Tuesday, March 16, 2010

Survey says: nearly one-third of doctors will leave medicine if health care bill passes

In his yearlong quest for health care reform, President Obama has often surrounded himself with people in white coats to engender the perception that physicians support him.  A survey published in the latest issue of The New England Journal of Medicine tells a very different story.  From CNS News:
Nearly one-third of all practicing physicians may leave the medical profession if President Obama signs current versions of health-care reform legislation into law, according to a survey published in the latest issue of the New England Journal of Medicine.

The survey, which was conducted by the Medicus Firm, a leading physician search and consulting firm based in Atlanta and Dallas, found that a majority of physicians said health-care reform would cause the quality of American medical care to “deteriorate” and it could be the “final straw” that sends a sizeable number of doctors out of medicine.

More than 29 percent (29.2) percent of the nearly 1,200 doctors who responded to the survey said they would quit the profession or retire early if health reform legislation becomes law.
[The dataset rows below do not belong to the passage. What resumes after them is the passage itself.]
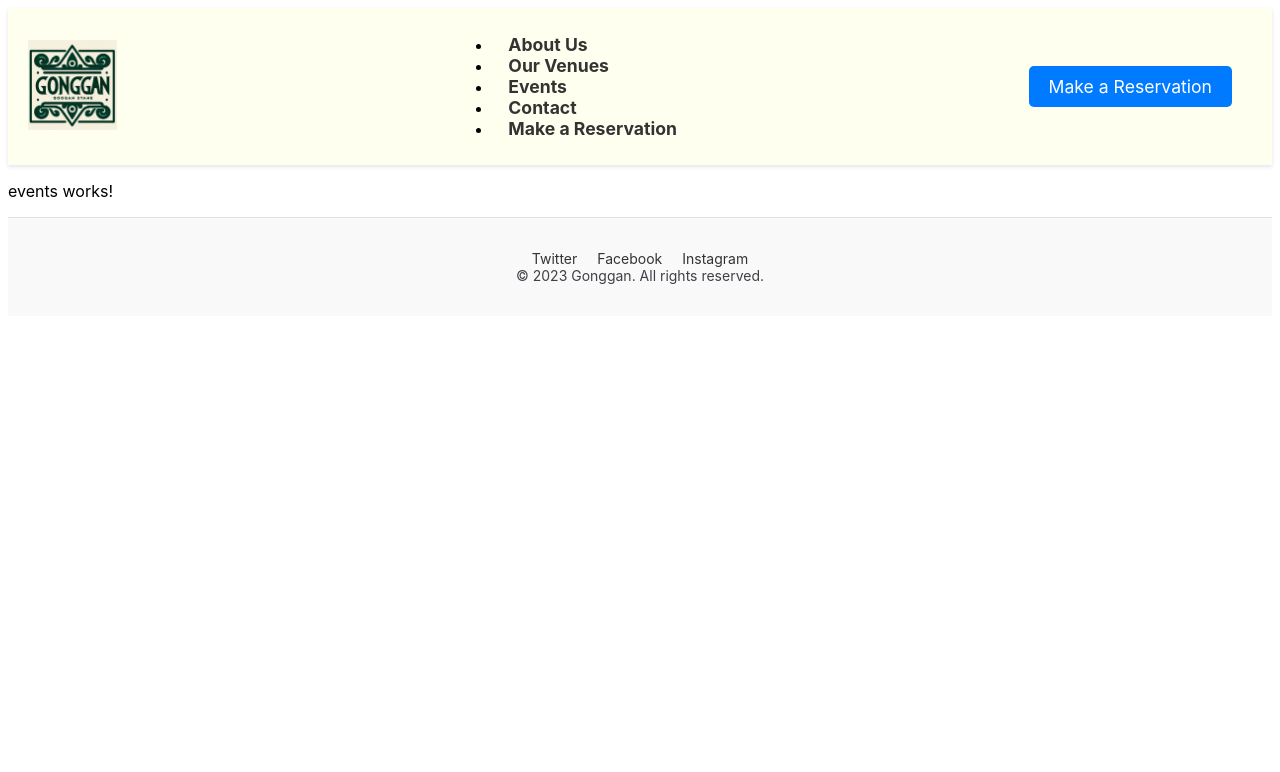
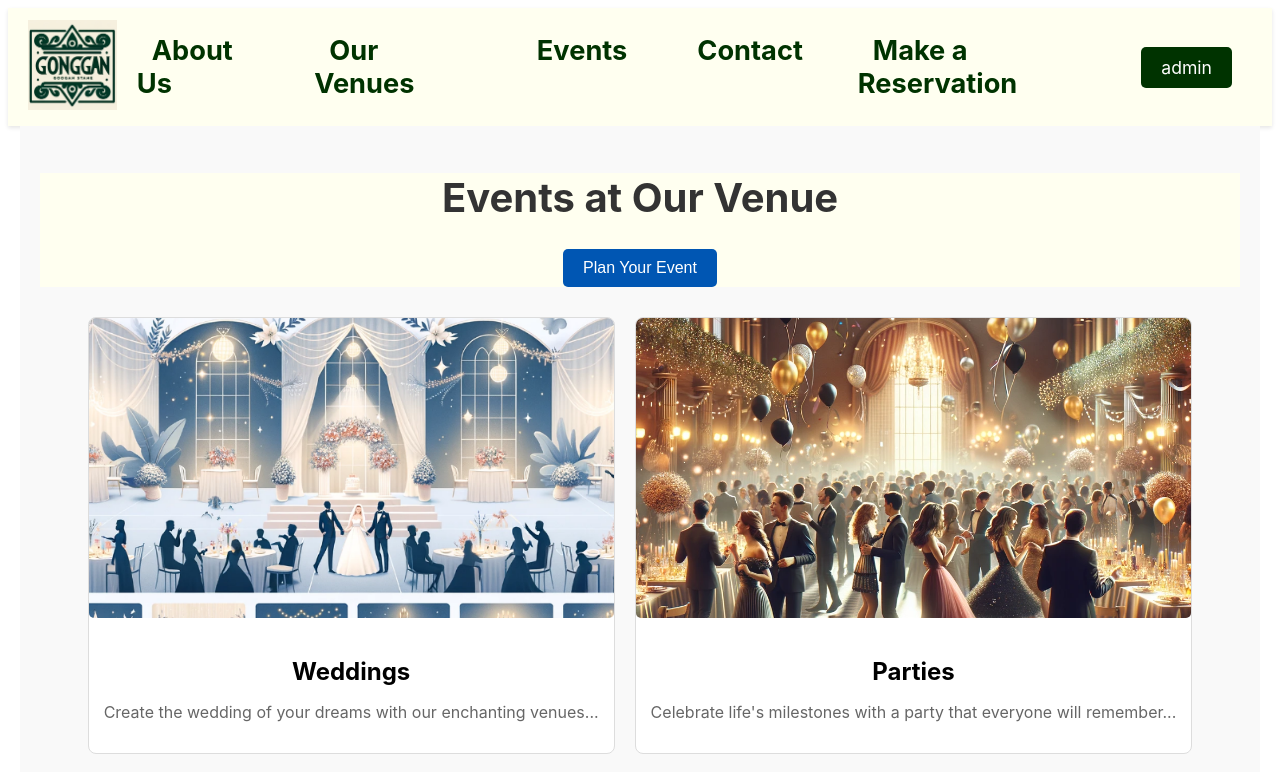
Before and after one commit to jinyoung-plus/gong, an Angular app: page /events in a window 1280 px wide. Shown: the top 772 px of the page. Built offline with nearby package versions, Linux system fonts and the light colour scheme.

Commit message:
jin 1.3.1

```diff
--- a/src/app/app.component.css
+++ b/src/app/app.component.css
@@ -20,11 +20,23 @@
   margin: 0; /* Remove default margin */
 }
 
+.navigation {
+  display: flex; /* flexbox 레이아웃을 활성화 */
+  justify-content: center; /* 가로 축에서 중앙 정렬 */
+  list-style-type: none; /* 글머리 기호 제거 */
+  padding: 0; /* 기본 패딩 제거 */
+}
+
+.navigation li {
+  margin-right: 20px; /* 항목들 사이의 간격을 조정 */
+  /* display: inline-block; 는 더이상 필요하지 않음 */
+}
+
 .navigation a {
   text-decoration: none;
-  color: #333;
+  color: #003300;
   font-weight: bold;
-  font-size: 1.1rem; /* 글씨 크기 */
+  font-size: 1.7rem; /* 글씨 크기 */
   padding: 5px 15px; /* 링크 주위의 패딩으로 간격을 조정 */
 }
 
@@ -32,23 +44,23 @@
   color: #007bff; /* Highlight color on hover */
 }
 
-.header-right .reserve-button {
+.header-right .admin-button {
   padding: 10px 20px;
-  background-color: #007bff;
+  background-color: #003300;
   color: #fff;
   text-decoration: none;
   border-radius: 5px;
   transition: background-color 0.3s;
 }
 
-.header-right .reserve-button:hover {
-  background-color: #0056b3; /* Darker shade on hover */
+.header-right .admin-button:hover {
+  background-color: #003300;
 }
 
 /* Responsive adjustments */
 @media (max-width: 768px) {
   .navigation ul {
-    flex-direction: row;
+    flex-direction:column;
     align-items: center;
   }
 
--- a/src/app/app.component.html
+++ b/src/app/app.component.html
@@ -142,9 +142,11 @@
   </nav>
 
   <!-- Right side of the header, for example, user profile or reservation button -->
+
   <div class="header-right">
-    <a href="/make-reservation" class="reserve-button">Make a Reservation</a>
+    <a href="/make-reservation" class="admin-button">admin</a>
   </div>
+
 </header>
 <!-- End of the header -->
 <router-outlet></router-outlet>
--- a/src/app/contact/contact.component.css
+++ b/src/app/contact/contact.component.css
@@ -0,0 +1,46 @@
+.contact-container {
+  width: 80%;
+  max-width: 800px;
+  margin: 0 auto;
+  padding: 20px;
+  box-shadow: 0 0 10px rgba(0, 0, 0, 0.1);
+}
+
+.contact-container h1 {
+  text-align: center;
+  margin-bottom: 20px;
+}
+
+.contact-info p {
+  margin-bottom: 10px;
+}
+
+.contact-form {
+  display: flex;
+  flex-direction: column;
+  gap: 15px;
+}
+
+.contact-form label {
+  font-weight: bold;
+}
+
+.contact-form input,
+.contact-form textarea {
+  padding: 10px;
+  border: 1px solid #ddd;
+  border-radius: 5px;
+}
+
+.contact-form button {
+  padding: 10px 15px;
+  background-color: #003300;
+  color: white;
+  border: none;
+  border-radius: 5px;
+  cursor: pointer;
+}
+
+.contact-form button:hover {
+  background-color: #003d82;
+}
--- a/src/app/contact/contact.component.html
+++ b/src/app/contact/contact.component.html
@@ -1 +1,21 @@
-<p>contact works!</p>
+<div class="contact-container">
+  <h1>Contact Us</h1>
+  <p>If you have any questions or need further information, please feel free to contact us.</p>
+  <div class="contact-info">
+    <p><strong>Address:</strong> 123 Business Road, City, Country</p>
+    <p><strong>Phone:</strong> +1 (555) 123-4567</p>
+    <p><strong>Email:</strong> info&#64;gonggan.com</p>
+  </div>
+  <form class="contact-form">
+    <label for="name">Your Name:</label>
+    <input type="text" id="name" placeholder="Enter your name">
+
+    <label for="email">Your Email:</label>
+    <input type="email" id="email" placeholder="Enter your email">
+
+    <label for="message">Your Message:</label>
+    <textarea id="message" rows="6" placeholder="Enter your message here"></textarea>
+
+    <button type="submit">Send Message</button>
+  </form>
+</div>
--- a/src/app/events/events.component.css
+++ b/src/app/events/events.component.css
@@ -0,0 +1,67 @@
+.events-page-container {
+  max-width: 1200px;
+  margin: auto;
+  padding: 20px;
+  background: #f9f9f9;
+}
+
+.events-header {
+  text-align: center;
+  margin-bottom: 30px;
+}
+
+.events-header h1 {
+  font-size: 2.5rem;
+  color: #333;
+}
+
+.cta-button {
+  padding: 10px 20px;
+  background-color: #0056b3;
+  color: white;
+  border: none;
+  border-radius: 5px;
+  font-size: 1rem;
+  cursor: pointer;
+}
+
+.cta-button:hover {
+  background-color: #003d82;
+}
+
+.events-list {
+  display: flex;
+  flex-wrap: wrap;
+  gap: 20px;
+  justify-content: center;
+}
+
+.event {
+  background: white;
+  border: 1px solid #ddd;
+  border-radius: 8px;
+  overflow: hidden;
+}
+
+/* Apply styles to the images with the 'event-image' class */
+.event-image {
+  width: 100%; /* This will make the image responsive to the container's width */
+  height: 300px; /* This will maintain the aspect ratio */
+  object-fit: cover; /* This will cover the area of the box without stretching the image */
+  border-radius: 5px; /* optional, for rounded corners */
+}
+
+.event-info {
+  padding: 15px;
+  text-align: center;
+}
+
+.event-info h2 {
+  font-size: 1.5rem;
+  margin-bottom: 10px;
+}
+
+.event-info p {
+  font-size: 1rem;
+  color: #666;
+}
--- a/src/app/events/events.component.html
+++ b/src/app/events/events.component.html
@@ -1 +1,40 @@
-<p>events works!</p>
+<div class="events-page-container">
+  <header class="events-header">
+    <h1>Events at Our Venue</h1>
+    <button class="cta-button">Plan Your Event</button>
+  </header>
+  <section class="events-list">
+    <article class="event">
+      <img class="event-image" src="/assets/event1.png" alt="Wedding Event">
+      <div class="event-info">
+        <h2>Weddings</h2>
+        <p>Create the wedding of your dreams with our enchanting venues...</p>
+      </div>
+    </article>
+
+    <article class="event">
+      <img class="event-image" src="/assets/party1.png" alt="Party Event">
+      <div class="event-info">
+        <h2>Parties</h2>
+        <p>Celebrate life's milestones with a party that everyone will remember...</p>
+      </div>
+    </article>
+
+    <article class="event">
+      <img class="event-image" src="/assets/party1.png" alt="Party Event">
+      <div class="event-info">
+        <h2>Parties</h2>
+        <p>Celebrate life's milestones with a party that everyone will remember...</p>
+      </div>
+    </article>
+
+    <article class="event">
+      <img class="event-image" src="/assets/party1.png" alt="Party Event">
+      <div class="event-info">
+        <h2>Parties</h2>
+        <p>Celebrate life's milestones with a party that everyone will remember...</p>
+      </div>
+    </article>
+    <!-- More events here -->
+  </section>
+</div>
```
Also changed, not shown: src/assets/event1.png (added), src/assets/party1.png (added).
If a public option were included in the legislation, as several liberal Senators have indicated they would like, the number would jump to 45.7 percent.
Key findings of the survey can be found here.

If passed, the Senate health care bill will cut $500 billion from Medicare, extend coverage to an additional 30 million people and potentially drive one-third of doctors from the medical profession.  It's understandable that Nancy Pelosi is trying to find a way to pass this thing without actually making anyone vote for it.


  1. Well, add this. If a bill is passed that deprives me of medicare benefits I have now, I will resort to folk medicine and live as long as God wills!

  2. This isn't just hypothetical. Some doctors have already given up their practices in the past year. I offer in evidence, my own personal physician who at age 41, quit the profession this year because of the state of government involvement with health care and the impending Obamacare. He did not "retire", but is utilizing his undergrad degree in engineering. He felt he was getting out while the "getting" was good and his practice was worth something.